The Cold Kids & Campfires Tour Pt 2 stopped at Fubar in St. Louis, Missouri. Headlining the much- anticipated show were Chicago alternative bands; 7 Minutes in Heaven and Marina City, and Virginia’s Pop/Punk group, Broadside. Supporting groups were Life on Broadway of Centralia, Illinois and This Is Our Dance, of STL.

Fans lined up hours before the show in sub-freezing temperatures to guarantee a spot close to the action—even this weather couldn’t break devoted fans’ spirit.

By the time opening act, This Is Our Dance took the stage the crowd was at a fever pitch. The group loop-backed vocal performance showed it was definitely not the band’s first time in the spotlight, having shared the stage in the past with acts such as Alex Goot and Sam Tsui.

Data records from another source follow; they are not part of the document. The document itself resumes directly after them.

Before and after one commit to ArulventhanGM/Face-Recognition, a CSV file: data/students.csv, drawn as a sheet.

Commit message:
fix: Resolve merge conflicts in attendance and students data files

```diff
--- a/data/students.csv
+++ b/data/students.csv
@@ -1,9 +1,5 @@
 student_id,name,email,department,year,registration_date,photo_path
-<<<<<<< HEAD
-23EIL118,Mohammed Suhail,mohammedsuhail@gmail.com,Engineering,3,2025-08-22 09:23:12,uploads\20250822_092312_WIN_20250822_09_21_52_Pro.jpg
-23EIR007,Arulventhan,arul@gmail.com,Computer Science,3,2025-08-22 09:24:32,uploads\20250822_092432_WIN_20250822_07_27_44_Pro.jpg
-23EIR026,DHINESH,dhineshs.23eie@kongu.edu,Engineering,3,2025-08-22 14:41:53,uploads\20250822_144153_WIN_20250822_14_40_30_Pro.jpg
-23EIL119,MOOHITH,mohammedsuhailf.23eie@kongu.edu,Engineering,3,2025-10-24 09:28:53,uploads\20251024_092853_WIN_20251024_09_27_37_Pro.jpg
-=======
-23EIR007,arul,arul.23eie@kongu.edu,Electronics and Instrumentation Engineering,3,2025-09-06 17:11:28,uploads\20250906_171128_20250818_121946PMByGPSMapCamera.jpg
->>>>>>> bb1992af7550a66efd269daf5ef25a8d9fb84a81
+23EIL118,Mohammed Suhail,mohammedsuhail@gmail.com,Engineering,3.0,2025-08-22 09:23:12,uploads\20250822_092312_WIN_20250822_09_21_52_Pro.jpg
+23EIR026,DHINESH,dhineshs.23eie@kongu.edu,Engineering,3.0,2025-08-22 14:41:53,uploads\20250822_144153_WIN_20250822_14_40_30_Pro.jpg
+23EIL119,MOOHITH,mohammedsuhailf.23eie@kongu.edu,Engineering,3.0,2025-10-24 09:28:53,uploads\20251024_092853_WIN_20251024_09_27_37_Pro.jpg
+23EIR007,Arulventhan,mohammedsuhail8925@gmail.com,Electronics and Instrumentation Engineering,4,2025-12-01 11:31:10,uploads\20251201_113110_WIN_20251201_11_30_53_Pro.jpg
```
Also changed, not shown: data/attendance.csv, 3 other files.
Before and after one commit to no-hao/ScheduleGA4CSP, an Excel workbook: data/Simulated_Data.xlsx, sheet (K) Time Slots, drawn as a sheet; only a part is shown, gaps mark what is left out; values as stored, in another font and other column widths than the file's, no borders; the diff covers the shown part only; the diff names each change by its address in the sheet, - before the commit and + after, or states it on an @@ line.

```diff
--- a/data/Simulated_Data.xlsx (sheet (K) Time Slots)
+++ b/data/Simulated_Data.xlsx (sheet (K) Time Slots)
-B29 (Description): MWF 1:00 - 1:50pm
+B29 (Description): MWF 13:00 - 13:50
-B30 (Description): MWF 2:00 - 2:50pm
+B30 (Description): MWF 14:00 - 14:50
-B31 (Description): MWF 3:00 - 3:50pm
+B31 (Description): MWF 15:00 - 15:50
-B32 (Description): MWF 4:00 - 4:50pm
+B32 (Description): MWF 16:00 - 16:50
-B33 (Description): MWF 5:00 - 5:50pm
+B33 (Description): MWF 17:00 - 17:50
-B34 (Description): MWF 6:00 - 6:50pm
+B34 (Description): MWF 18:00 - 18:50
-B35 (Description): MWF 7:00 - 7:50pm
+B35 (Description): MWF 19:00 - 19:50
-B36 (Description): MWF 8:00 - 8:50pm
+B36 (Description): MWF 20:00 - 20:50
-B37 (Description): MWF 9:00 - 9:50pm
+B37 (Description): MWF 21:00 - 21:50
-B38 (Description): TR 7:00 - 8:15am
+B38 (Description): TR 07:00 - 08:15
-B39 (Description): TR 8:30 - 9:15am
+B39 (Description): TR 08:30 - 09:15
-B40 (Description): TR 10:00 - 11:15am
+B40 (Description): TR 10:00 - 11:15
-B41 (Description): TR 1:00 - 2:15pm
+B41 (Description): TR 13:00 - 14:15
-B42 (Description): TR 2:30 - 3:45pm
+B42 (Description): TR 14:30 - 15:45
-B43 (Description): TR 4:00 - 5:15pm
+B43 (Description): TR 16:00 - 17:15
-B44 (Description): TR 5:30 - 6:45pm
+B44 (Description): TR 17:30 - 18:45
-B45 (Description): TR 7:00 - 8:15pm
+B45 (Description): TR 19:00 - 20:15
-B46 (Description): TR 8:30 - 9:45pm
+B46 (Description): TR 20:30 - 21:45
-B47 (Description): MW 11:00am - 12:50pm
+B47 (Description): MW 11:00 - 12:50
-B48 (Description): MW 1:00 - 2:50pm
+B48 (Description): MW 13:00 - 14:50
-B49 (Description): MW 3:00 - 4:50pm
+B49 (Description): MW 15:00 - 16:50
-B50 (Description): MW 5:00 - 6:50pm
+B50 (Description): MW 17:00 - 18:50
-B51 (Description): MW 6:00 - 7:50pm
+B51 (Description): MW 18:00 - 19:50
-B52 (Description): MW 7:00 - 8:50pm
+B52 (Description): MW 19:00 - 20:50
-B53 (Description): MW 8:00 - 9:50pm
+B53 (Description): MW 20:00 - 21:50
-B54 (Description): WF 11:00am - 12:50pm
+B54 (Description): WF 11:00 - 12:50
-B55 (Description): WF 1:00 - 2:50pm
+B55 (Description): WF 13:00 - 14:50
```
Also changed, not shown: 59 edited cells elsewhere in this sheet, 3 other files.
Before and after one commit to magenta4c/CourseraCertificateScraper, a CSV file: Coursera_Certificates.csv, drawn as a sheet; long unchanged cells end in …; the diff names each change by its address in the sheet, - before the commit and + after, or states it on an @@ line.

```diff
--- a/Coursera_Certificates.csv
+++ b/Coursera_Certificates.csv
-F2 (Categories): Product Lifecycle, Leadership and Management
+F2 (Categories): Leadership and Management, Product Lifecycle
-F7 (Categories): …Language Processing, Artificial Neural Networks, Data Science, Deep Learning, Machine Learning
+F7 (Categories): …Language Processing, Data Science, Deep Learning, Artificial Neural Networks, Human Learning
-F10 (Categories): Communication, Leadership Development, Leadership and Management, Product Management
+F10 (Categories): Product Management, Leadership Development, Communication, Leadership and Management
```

Throughout the performance Davey Vaughn consistently delivered passionate vocal ranges.

A poised display of emotions hinting at the struggles of growing up and a diverse conveyance of well-placed metaphors were apparent in all the lyrics of their songs, but especially in “Beyond the Horizon.” In “Now I’m Listening” epiphanic verses suggested how the simple gesture of listening can slowly mend issues from relationships past, provided they haven’t been delayed too long.

Local favorite and supporting act, Life On Broadway but brought their rock game—covering everything from acoustic to rap—revving up the crowd. This performance marked one year and four days since they first took the stage, and to add to the significance, 2016 marked the second consecutive year playing with both the “Cold Kids & Campfires Tour” and 7 Minutes in Heaven at Fubar.

Marina City took control and brought the heat. From engaging the audience on a “longest claps game” to talking to individual crowd members, they mesmerized. Interestingly enough, their talent doesn’t lie solely with any one-band member, but yet as a unified team working together like a well-oiled machine.

By “I Can’t Love You” the crowd had begun to get in touch with their feelings. And despite it being an “acoustic tour,” that didn’t stop vocalist and front man Ryan Argast from jumping around on stage. The emotional resonance and depiction of loss delivered in this song was enough to chill even the warmest of hearts.

How do you follow up such a powerful performance? You do it with a story of overcoming life’s obstacles. Argast took a serious stance and explained how life can, “get to you.” He said, “Life isn’t always fair.” When his band drove 24-hours to perform at a large festival in the south they arrived to discover that they had been taken for $1400. Too broke to retreat with their tails between their legs; they ventured a bold move: pulling out their guitars they took to the streets, busking. In a short amount of time they had made enough money singing to passersby that they were not only able to return home, but also to eventually record a new album.

The impactful tale seemed to give the crowd hope. During the next part of their set, Marina City explored their musical boundaries, pushing the envelope on genre norms. They turned off all guitars and microphones and performed a song completely unplugged to honor the their past struggles. This is, without a doubt, a band to watch as they rise through the charts in the coming years.

Broadside followed and lead singer, Ollie Baxxter captivated the audience with his powerful delivery. This song about the life experiences of a mature man standing strong to honor his family was perfect poetry. The band enchanted the patrons into a trance-like state. It would be difficult not to enjoy a performance from a group of musicians and artists as they intricately recalled songs of about wishing they had done things differently as opposed to being selfish, as stated in their EP, “Side Effects.”

The scene fit nicely with the theme of the tour as the group brought the evening to a calm finale while delivering the theme to the audience. Clad in their sweaters and sock hats, they almost seemed to be nestled snuggly around a makeshift “campfire.” And the crowd’s energy didn’t fade out until the last note was strummed.